While rare, it’s not unheard of: Los Angeles deputy district attorney Jon Hatami took part in a documentary on the government failings in the Gabriel Fernandez child abuse case, though while he did blast some public servants, he didn’t attack his own office.
Dick explained in “Outcry” that, before he decided to run for public office, he'd watched with disdain how the Williamson County District Attorney’s office had mired itself in controversy. He observed his predecessor Jana Duty get arrested twice, and even jailed, after being held in contempt of court in connection with a murder case. She ended up getting sanctioned by the State Bar of Texas for professional misconduct.
Dick complained about the unprofessionalism in the DA's office until his wife pushed him to do something about it. So he decided to seek Duty's job. “Restoring integrity, leadership and professionalism” became one of his campaign slogans.
"I felt like I came into it with a pretty balanced view,” he said, noting his previous experience as both a prosecutor and defense attorney. He also understood that some lawyers “have that type A, win, win, win, attitude.”
“I think it’s important to a prosecutor to know that winning just means seeing the truth in each case and getting justice in each case and winning doesn’t just mean getting a conviction in each case,” he said.

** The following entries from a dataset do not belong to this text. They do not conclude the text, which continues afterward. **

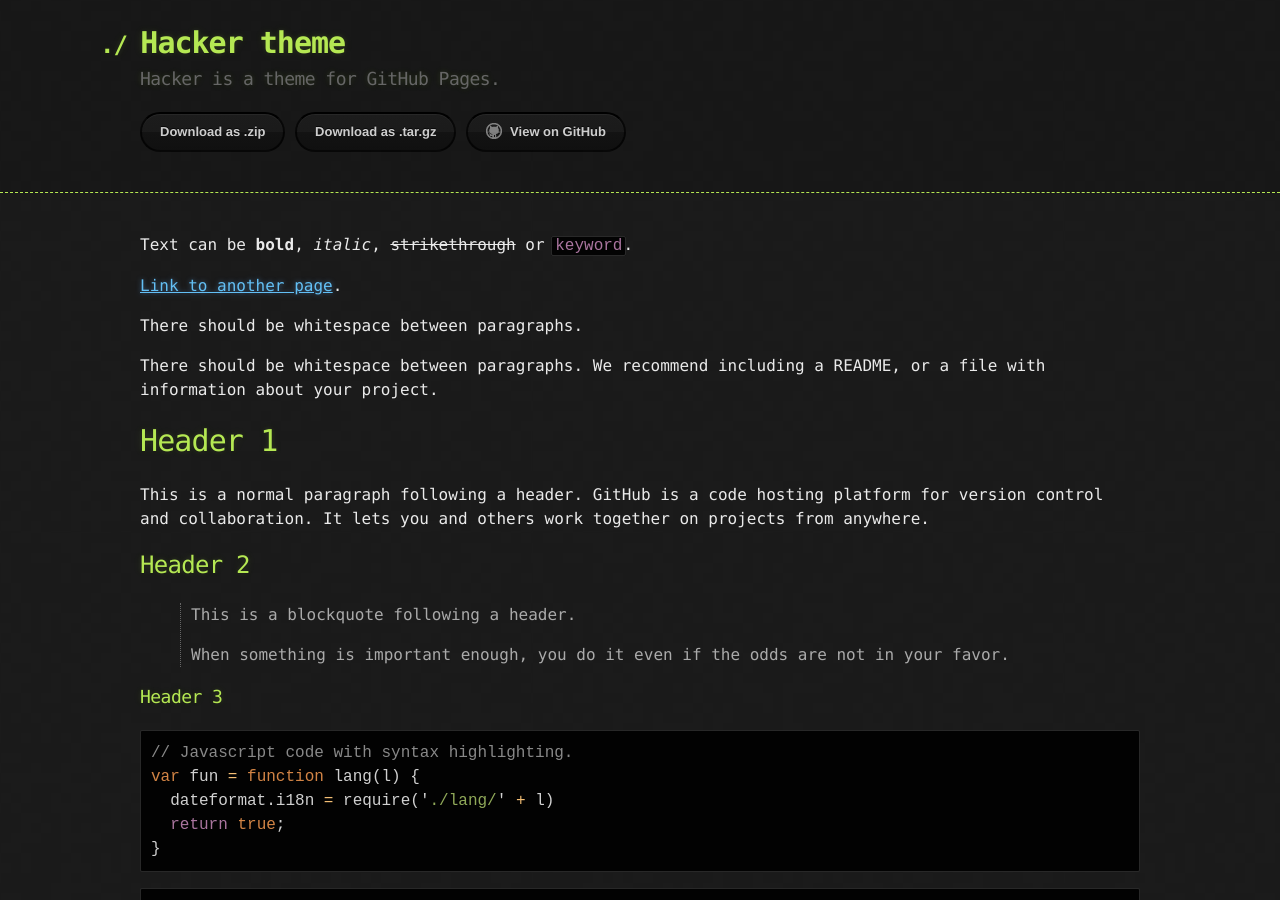
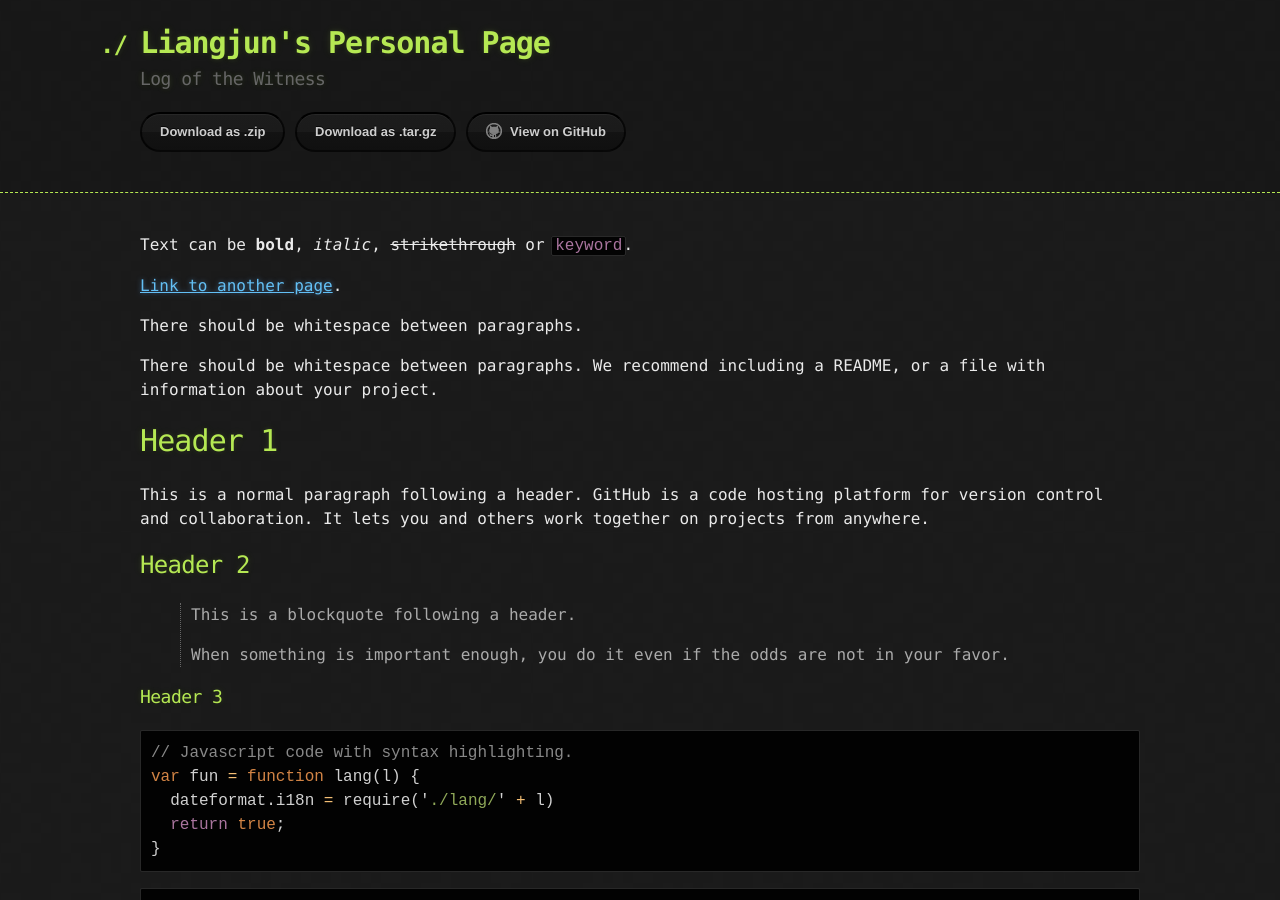
Before and after one commit to lycanlancelot/lycanlancelot.github.io, a Jekyll site: the page built from index.md, in a window 1280 px wide and 900 px high. Built offline with Jekyll 4.4.1, drawn with Linux system fonts in a browser that asks for light colours.

Commit message:
Update _config.yml

```diff
--- a/_config.yml
+++ b/_config.yml
@@ -1,5 +1,5 @@
-title: Hacker theme
-description: Hacker is a theme for GitHub Pages.
+title: Liangjun's Personal Page
+description: Log of the Witness
 show_downloads: true
 google_analytics:
 theme: jekyll-theme-hacker
```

Dick told Oxygen.com that he was slightly hesitant to participate in “Outcry” at first, and he understands why district attorneys tend to avoid speaking in depth about cases to the media. Many aspects of the job require secrecy, he noted, like grand jury information. However, he ultimately decided “it's my job as an elected official to be as transparent as we can be. It’s not always possible in what we do but when we can, I want to be as open and transparent as we possibly can.”
Rather than trying to sweep any of the mistakes made in the Kelley case under the rug, Dick has been bringing them to light.
“We decided to do what I call a public autopsy of the case,” he said. “I felt like it was important to have live testimony and a real live hearing about it so that the public could see what was going on and kind of learn about it with us so there wouldn’t be as many questions about what happened and what’s the truth and what information is out there.”
He said the more he could do in the public eye, the better, because there was so much controversy surrounding the case. Being a part of “Outcry” was just part of that desire to be transparent.
“You have to have an open mind and you have to be willing to listen,” Dick told Oxygen.com. “I think so often in criminal justice — and either side can be guilty of this — you tend to hone in on what your belief is and you don’t listen to all the available information out there and you just close off any avenue of communication and that can be really dangerous.”
Despite correcting the injustice of Kelley's wrongful conviction, getting to the bottom of the child abuse allegation that started it all appears tougher. Dick told Oxygen.com it’s been difficult to charge anyone else in the case because the original one was mishandled so much.